REQUIREMENT.
Repeat every record exactly, but omit the images.

[Items listed in a dataset]

--*--

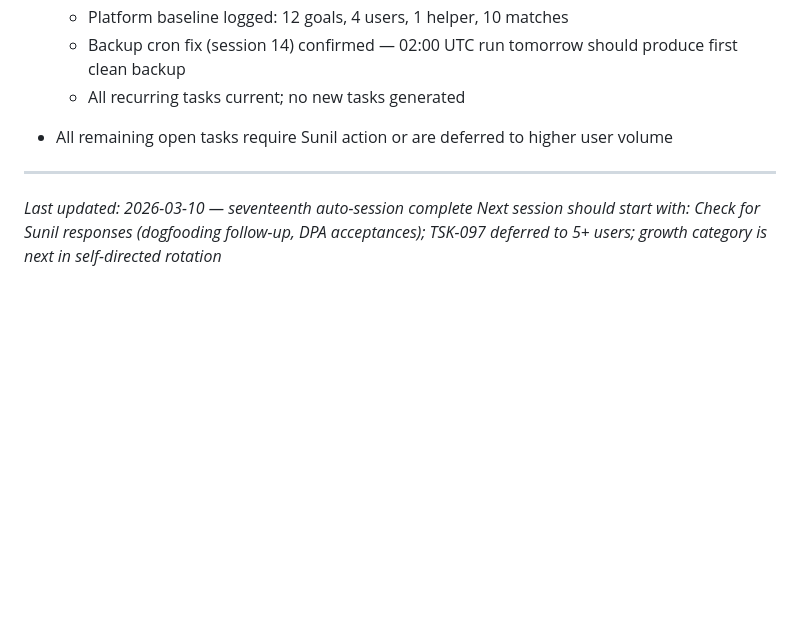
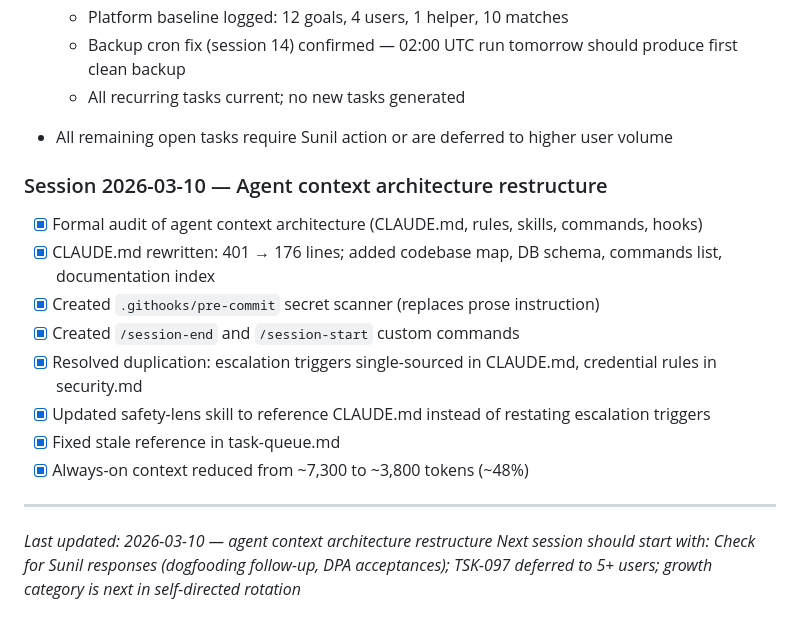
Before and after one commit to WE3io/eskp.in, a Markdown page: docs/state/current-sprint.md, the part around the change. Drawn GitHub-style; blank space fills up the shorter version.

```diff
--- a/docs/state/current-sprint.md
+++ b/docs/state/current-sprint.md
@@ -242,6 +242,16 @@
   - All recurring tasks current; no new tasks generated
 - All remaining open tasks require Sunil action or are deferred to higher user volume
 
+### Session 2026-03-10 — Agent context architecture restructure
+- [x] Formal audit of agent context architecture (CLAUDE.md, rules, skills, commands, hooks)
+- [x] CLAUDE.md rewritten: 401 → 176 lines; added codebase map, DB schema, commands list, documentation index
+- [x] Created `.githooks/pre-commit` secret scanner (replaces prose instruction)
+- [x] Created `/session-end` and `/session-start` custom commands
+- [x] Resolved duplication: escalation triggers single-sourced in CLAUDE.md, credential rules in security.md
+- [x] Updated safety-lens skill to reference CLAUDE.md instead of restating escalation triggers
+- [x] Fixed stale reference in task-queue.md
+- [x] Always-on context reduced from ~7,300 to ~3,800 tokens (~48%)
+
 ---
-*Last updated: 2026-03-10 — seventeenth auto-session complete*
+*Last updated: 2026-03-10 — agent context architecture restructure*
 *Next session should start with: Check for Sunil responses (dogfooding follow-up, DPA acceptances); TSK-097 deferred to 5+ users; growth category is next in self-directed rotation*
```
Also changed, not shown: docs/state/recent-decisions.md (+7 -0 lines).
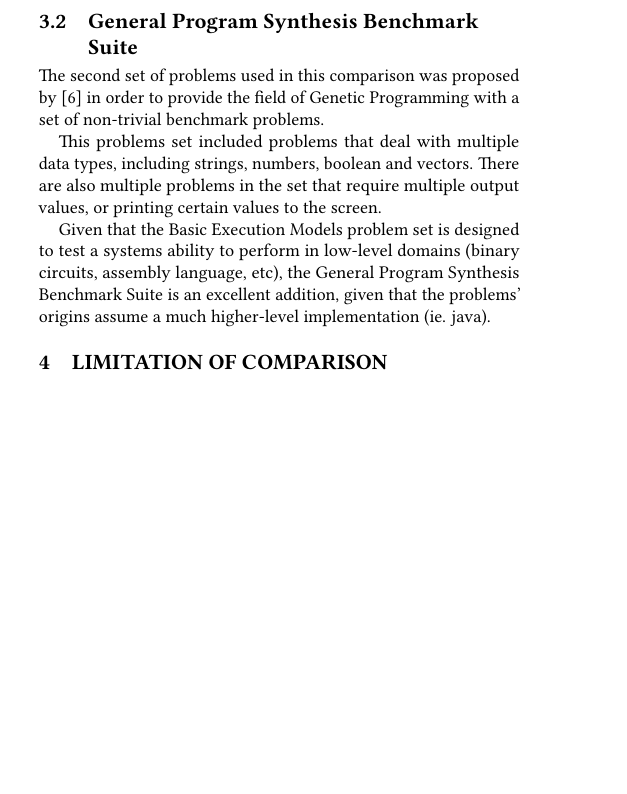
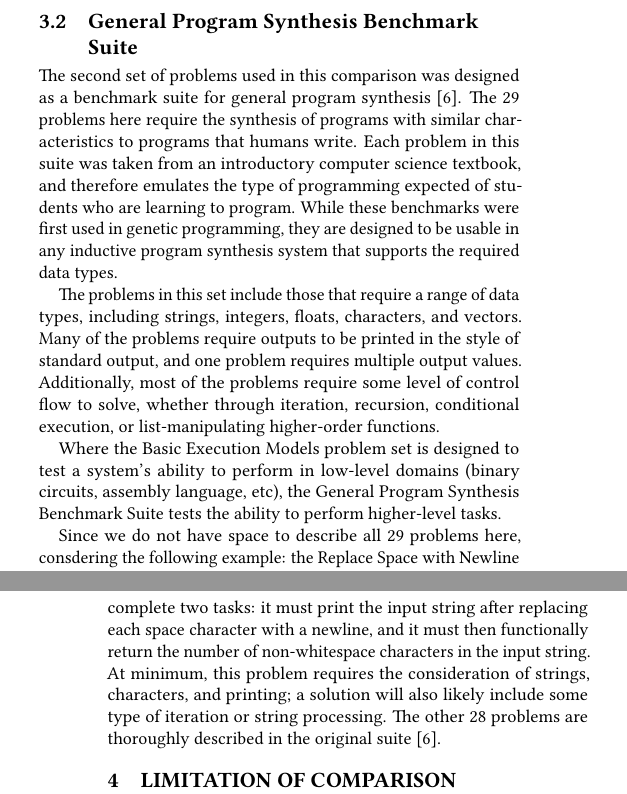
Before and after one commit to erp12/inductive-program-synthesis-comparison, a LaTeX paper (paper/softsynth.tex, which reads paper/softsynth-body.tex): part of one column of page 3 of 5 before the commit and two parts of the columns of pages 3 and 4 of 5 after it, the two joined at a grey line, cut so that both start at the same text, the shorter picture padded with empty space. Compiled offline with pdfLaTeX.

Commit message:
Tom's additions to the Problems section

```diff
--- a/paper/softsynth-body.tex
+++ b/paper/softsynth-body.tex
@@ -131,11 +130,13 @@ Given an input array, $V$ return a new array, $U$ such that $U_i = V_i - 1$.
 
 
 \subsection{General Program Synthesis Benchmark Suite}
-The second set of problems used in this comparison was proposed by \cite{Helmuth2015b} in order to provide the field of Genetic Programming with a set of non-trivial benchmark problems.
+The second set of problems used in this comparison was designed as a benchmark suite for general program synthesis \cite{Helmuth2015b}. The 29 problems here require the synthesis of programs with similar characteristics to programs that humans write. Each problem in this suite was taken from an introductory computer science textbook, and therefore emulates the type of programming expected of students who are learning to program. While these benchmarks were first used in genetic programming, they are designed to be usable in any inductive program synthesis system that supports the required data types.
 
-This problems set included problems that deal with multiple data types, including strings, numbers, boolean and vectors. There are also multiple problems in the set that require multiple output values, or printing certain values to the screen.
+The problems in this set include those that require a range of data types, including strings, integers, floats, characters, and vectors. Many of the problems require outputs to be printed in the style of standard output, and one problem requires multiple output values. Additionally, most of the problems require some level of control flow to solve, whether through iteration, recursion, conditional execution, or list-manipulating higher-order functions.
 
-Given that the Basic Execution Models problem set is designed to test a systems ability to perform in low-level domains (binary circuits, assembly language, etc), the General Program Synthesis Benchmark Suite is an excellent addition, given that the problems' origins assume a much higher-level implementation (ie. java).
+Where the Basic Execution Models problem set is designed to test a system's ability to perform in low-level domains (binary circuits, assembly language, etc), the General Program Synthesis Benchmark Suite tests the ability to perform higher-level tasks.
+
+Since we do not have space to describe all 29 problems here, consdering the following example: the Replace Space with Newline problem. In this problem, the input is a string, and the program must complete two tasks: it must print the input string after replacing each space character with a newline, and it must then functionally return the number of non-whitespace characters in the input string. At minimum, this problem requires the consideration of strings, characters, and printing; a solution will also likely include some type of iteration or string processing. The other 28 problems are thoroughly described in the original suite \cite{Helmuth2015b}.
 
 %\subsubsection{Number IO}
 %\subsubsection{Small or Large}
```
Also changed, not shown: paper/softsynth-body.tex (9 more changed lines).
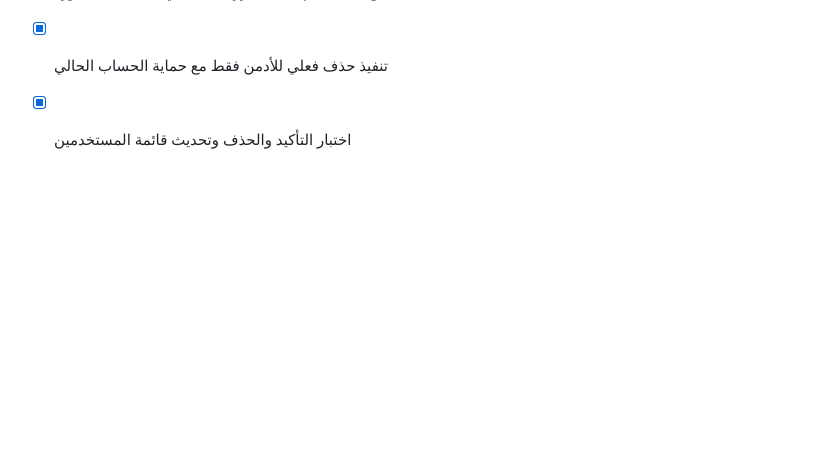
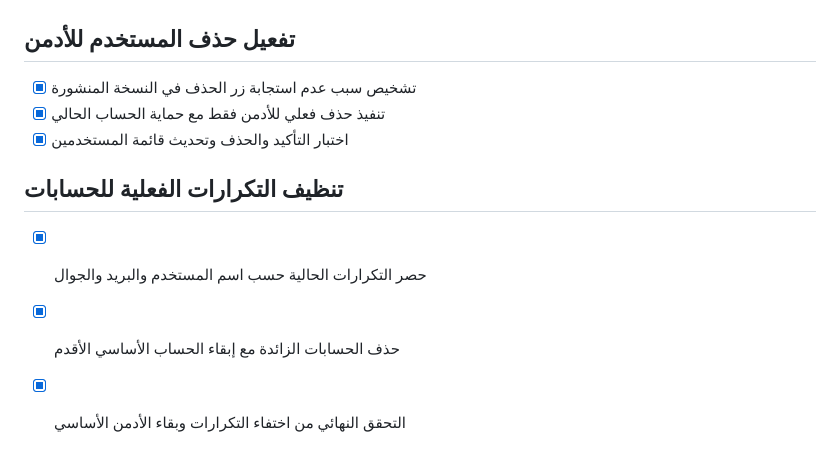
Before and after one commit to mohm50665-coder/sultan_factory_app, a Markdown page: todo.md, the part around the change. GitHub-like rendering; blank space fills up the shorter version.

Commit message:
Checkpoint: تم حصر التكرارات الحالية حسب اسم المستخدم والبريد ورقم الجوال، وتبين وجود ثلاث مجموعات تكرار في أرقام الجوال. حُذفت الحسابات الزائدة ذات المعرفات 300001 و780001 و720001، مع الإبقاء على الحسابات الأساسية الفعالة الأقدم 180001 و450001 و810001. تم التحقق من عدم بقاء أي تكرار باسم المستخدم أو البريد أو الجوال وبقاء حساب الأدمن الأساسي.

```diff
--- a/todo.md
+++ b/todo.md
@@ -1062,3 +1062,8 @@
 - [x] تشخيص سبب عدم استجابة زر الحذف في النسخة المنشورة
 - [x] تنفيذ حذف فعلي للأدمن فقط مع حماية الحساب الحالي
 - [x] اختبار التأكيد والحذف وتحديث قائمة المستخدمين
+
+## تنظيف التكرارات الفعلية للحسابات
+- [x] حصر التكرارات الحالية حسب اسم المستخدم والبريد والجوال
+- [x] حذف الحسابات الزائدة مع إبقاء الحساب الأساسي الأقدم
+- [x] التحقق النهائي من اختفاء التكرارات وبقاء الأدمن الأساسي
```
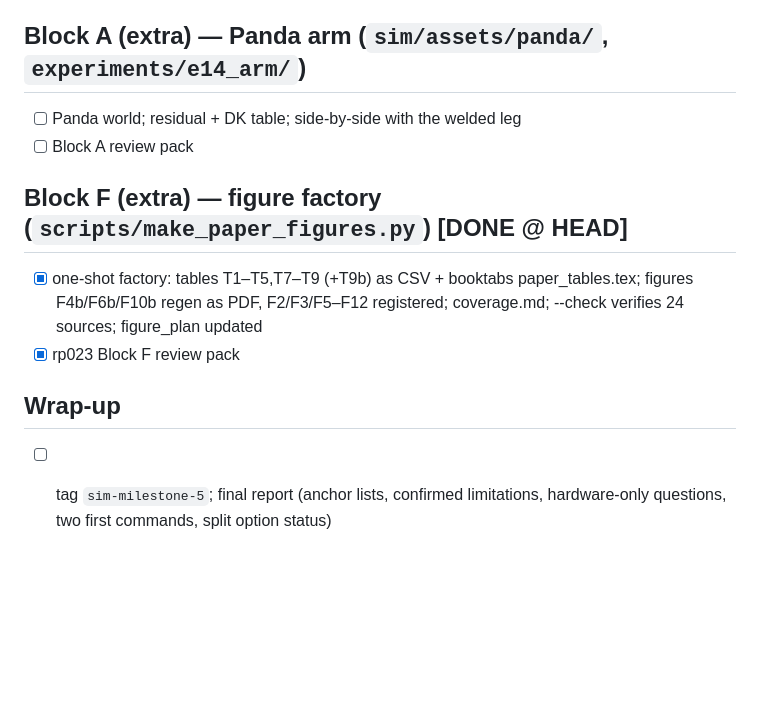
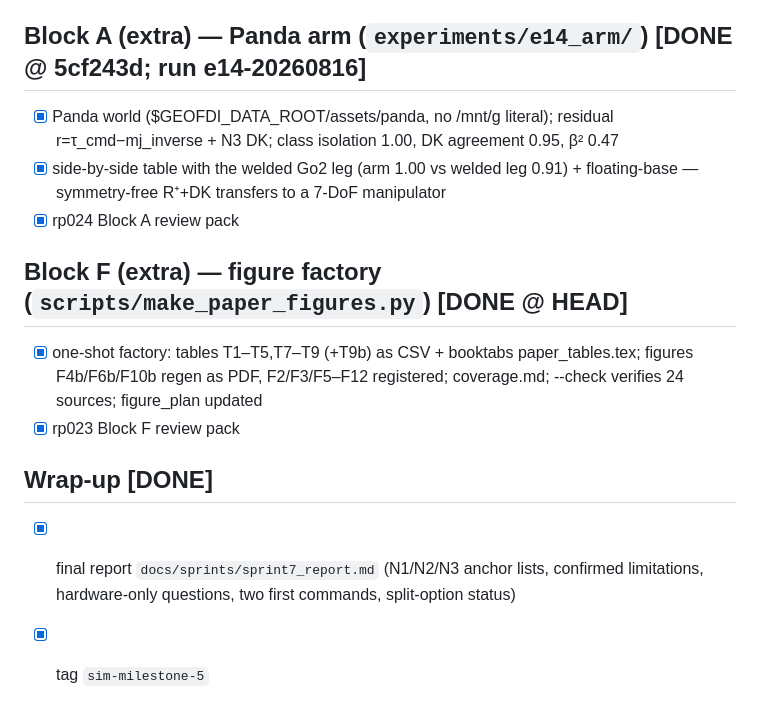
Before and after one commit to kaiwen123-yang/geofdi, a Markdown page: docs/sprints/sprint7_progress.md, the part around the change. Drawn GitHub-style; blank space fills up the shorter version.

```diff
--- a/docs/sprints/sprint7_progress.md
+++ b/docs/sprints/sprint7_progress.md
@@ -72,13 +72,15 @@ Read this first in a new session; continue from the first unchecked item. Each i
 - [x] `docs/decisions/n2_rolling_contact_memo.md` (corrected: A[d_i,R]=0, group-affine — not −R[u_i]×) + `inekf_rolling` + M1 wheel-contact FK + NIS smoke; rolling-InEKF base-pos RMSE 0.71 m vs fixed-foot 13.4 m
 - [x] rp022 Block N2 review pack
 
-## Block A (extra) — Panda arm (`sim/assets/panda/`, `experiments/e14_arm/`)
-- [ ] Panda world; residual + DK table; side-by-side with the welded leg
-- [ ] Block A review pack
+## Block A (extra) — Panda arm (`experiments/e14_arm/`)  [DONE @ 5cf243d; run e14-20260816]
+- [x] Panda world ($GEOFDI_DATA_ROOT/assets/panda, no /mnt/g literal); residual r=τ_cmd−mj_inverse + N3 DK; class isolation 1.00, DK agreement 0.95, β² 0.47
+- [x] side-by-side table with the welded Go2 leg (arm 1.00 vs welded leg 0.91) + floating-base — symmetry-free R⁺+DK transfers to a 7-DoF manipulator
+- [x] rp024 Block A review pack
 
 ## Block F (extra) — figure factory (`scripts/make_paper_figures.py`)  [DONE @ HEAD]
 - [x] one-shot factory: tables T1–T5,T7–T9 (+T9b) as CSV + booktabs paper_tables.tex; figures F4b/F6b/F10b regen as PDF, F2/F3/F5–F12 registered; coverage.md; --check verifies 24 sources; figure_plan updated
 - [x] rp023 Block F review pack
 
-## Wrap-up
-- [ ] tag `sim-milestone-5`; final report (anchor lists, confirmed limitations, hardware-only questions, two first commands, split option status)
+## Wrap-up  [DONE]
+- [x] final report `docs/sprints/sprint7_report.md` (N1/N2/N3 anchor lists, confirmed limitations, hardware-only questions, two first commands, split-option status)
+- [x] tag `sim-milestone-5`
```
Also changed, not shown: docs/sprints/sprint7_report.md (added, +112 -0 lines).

--*--

PROBLEM SOLUTION.
Before and after one commit to WE3io/eskp.in, a Markdown page: docs/state/current-sprint.md, the part around the change. Drawn GitHub-style; blank space fills up the shorter version.

```diff
--- a/docs/state/current-sprint.md
+++ b/docs/state/current-sprint.md
@@ -242,6 +242,16 @@
   - All recurring tasks current; no new tasks generated
 - All remaining open tasks require Sunil action or are deferred to higher user volume
 
+### Session 2026-03-10 — Agent context architecture restructure
+- [x] Formal audit of agent context architecture (CLAUDE.md, rules, skills, commands, hooks)
+- [x] CLAUDE.md rewritten: 401 → 176 lines; added codebase map, DB schema, commands list, documentation index
+- [x] Created `.githooks/pre-commit` secret scanner (replaces prose instruction)
+- [x] Created `/session-end` and `/session-start` custom commands
+- [x] Resolved duplication: escalation triggers single-sourced in CLAUDE.md, credential rules in security.md
+- [x] Updated safety-lens skill to reference CLAUDE.md instead of restating escalation triggers
+- [x] Fixed stale reference in task-queue.md
+- [x] Always-on context reduced from ~7,300 to ~3,800 tokens (~48%)
+
 ---
-*Last updated: 2026-03-10 — seventeenth auto-session complete*
+*Last updated: 2026-03-10 — agent context architecture restructure*
 *Next session should start with: Check for Sunil responses (dogfooding follow-up, DPA acceptances); TSK-097 deferred to 5+ users; growth category is next in self-directed rotation*
```
Also changed, not shown: docs/state/recent-decisions.md (+7 -0 lines).
Before and after one commit to erp12/inductive-program-synthesis-comparison, a LaTeX paper (paper/softsynth.tex, which reads paper/softsynth-body.tex): part of one column of page 3 of 5 before the commit and two parts of the columns of pages 3 and 4 of 5 after it, the two joined at a grey line, cut so that both start at the same text, the shorter picture padded with empty space. Compiled offline with pdfLaTeX.

Commit message:
Tom's additions to the Problems section

```diff
--- a/paper/softsynth-body.tex
+++ b/paper/softsynth-body.tex
@@ -131,11 +130,13 @@ Given an input array, $V$ return a new array, $U$ such that $U_i = V_i - 1$.
 
 
 \subsection{General Program Synthesis Benchmark Suite}
-The second set of problems used in this comparison was proposed by \cite{Helmuth2015b} in order to provide the field of Genetic Programming with a set of non-trivial benchmark problems.
+The second set of problems used in this comparison was designed as a benchmark suite for general program synthesis \cite{Helmuth2015b}. The 29 problems here require the synthesis of programs with similar characteristics to programs that humans write. Each problem in this suite was taken from an introductory computer science textbook, and therefore emulates the type of programming expected of students who are learning to program. While these benchmarks were first used in genetic programming, they are designed to be usable in any inductive program synthesis system that supports the required data types.
 
-This problems set included problems that deal with multiple data types, including strings, numbers, boolean and vectors. There are also multiple problems in the set that require multiple output values, or printing certain values to the screen.
+The problems in this set include those that require a range of data types, including strings, integers, floats, characters, and vectors. Many of the problems require outputs to be printed in the style of standard output, and one problem requires multiple output values. Additionally, most of the problems require some level of control flow to solve, whether through iteration, recursion, conditional execution, or list-manipulating higher-order functions.
 
-Given that the Basic Execution Models problem set is designed to test a systems ability to perform in low-level domains (binary circuits, assembly language, etc), the General Program Synthesis Benchmark Suite is an excellent addition, given that the problems' origins assume a much higher-level implementation (ie. java).
+Where the Basic Execution Models problem set is designed to test a system's ability to perform in low-level domains (binary circuits, assembly language, etc), the General Program Synthesis Benchmark Suite tests the ability to perform higher-level tasks.
+
+Since we do not have space to describe all 29 problems here, consdering the following example: the Replace Space with Newline problem. In this problem, the input is a string, and the program must complete two tasks: it must print the input string after replacing each space character with a newline, and it must then functionally return the number of non-whitespace characters in the input string. At minimum, this problem requires the consideration of strings, characters, and printing; a solution will also likely include some type of iteration or string processing. The other 28 problems are thoroughly described in the original suite \cite{Helmuth2015b}.
 
 %\subsubsection{Number IO}
 %\subsubsection{Small or Large}
```
Also changed, not shown: paper/softsynth-body.tex (9 more changed lines).
Before and after one commit to mohm50665-coder/sultan_factory_app, a Markdown page: todo.md, the part around the change. GitHub-like rendering; blank space fills up the shorter version.

Commit message:
Checkpoint: تم حصر التكرارات الحالية حسب اسم المستخدم والبريد ورقم الجوال، وتبين وجود ثلاث مجموعات تكرار في أرقام الجوال. حُذفت الحسابات الزائدة ذات المعرفات 300001 و780001 و720001، مع الإبقاء على الحسابات الأساسية الفعالة الأقدم 180001 و450001 و810001. تم التحقق من عدم بقاء أي تكرار باسم المستخدم أو البريد أو الجوال وبقاء حساب الأدمن الأساسي.

```diff
--- a/todo.md
+++ b/todo.md
@@ -1062,3 +1062,8 @@
 - [x] تشخيص سبب عدم استجابة زر الحذف في النسخة المنشورة
 - [x] تنفيذ حذف فعلي للأدمن فقط مع حماية الحساب الحالي
 - [x] اختبار التأكيد والحذف وتحديث قائمة المستخدمين
+
+## تنظيف التكرارات الفعلية للحسابات
+- [x] حصر التكرارات الحالية حسب اسم المستخدم والبريد والجوال
+- [x] حذف الحسابات الزائدة مع إبقاء الحساب الأساسي الأقدم
+- [x] التحقق النهائي من اختفاء التكرارات وبقاء الأدمن الأساسي
```
Before and after one commit to kaiwen123-yang/geofdi, a Markdown page: docs/sprints/sprint7_progress.md, the part around the change. Drawn GitHub-style; blank space fills up the shorter version.

```diff
--- a/docs/sprints/sprint7_progress.md
+++ b/docs/sprints/sprint7_progress.md
@@ -72,13 +72,15 @@ Read this first in a new session; continue from the first unchecked item. Each i
 - [x] `docs/decisions/n2_rolling_contact_memo.md` (corrected: A[d_i,R]=0, group-affine — not −R[u_i]×) + `inekf_rolling` + M1 wheel-contact FK + NIS smoke; rolling-InEKF base-pos RMSE 0.71 m vs fixed-foot 13.4 m
 - [x] rp022 Block N2 review pack
 
-## Block A (extra) — Panda arm (`sim/assets/panda/`, `experiments/e14_arm/`)
-- [ ] Panda world; residual + DK table; side-by-side with the welded leg
-- [ ] Block A review pack
+## Block A (extra) — Panda arm (`experiments/e14_arm/`)  [DONE @ 5cf243d; run e14-20260816]
+- [x] Panda world ($GEOFDI_DATA_ROOT/assets/panda, no /mnt/g literal); residual r=τ_cmd−mj_inverse + N3 DK; class isolation 1.00, DK agreement 0.95, β² 0.47
+- [x] side-by-side table with the welded Go2 leg (arm 1.00 vs welded leg 0.91) + floating-base — symmetry-free R⁺+DK transfers to a 7-DoF manipulator
+- [x] rp024 Block A review pack
 
 ## Block F (extra) — figure factory (`scripts/make_paper_figures.py`)  [DONE @ HEAD]
 - [x] one-shot factory: tables T1–T5,T7–T9 (+T9b) as CSV + booktabs paper_tables.tex; figures F4b/F6b/F10b regen as PDF, F2/F3/F5–F12 registered; coverage.md; --check verifies 24 sources; figure_plan updated
 - [x] rp023 Block F review pack
 
-## Wrap-up
-- [ ] tag `sim-milestone-5`; final report (anchor lists, confirmed limitations, hardware-only questions, two first commands, split option status)
+## Wrap-up  [DONE]
+- [x] final report `docs/sprints/sprint7_report.md` (N1/N2/N3 anchor lists, confirmed limitations, hardware-only questions, two first commands, split-option status)
+- [x] tag `sim-milestone-5`
```
Also changed, not shown: docs/sprints/sprint7_report.md (added, +112 -0 lines).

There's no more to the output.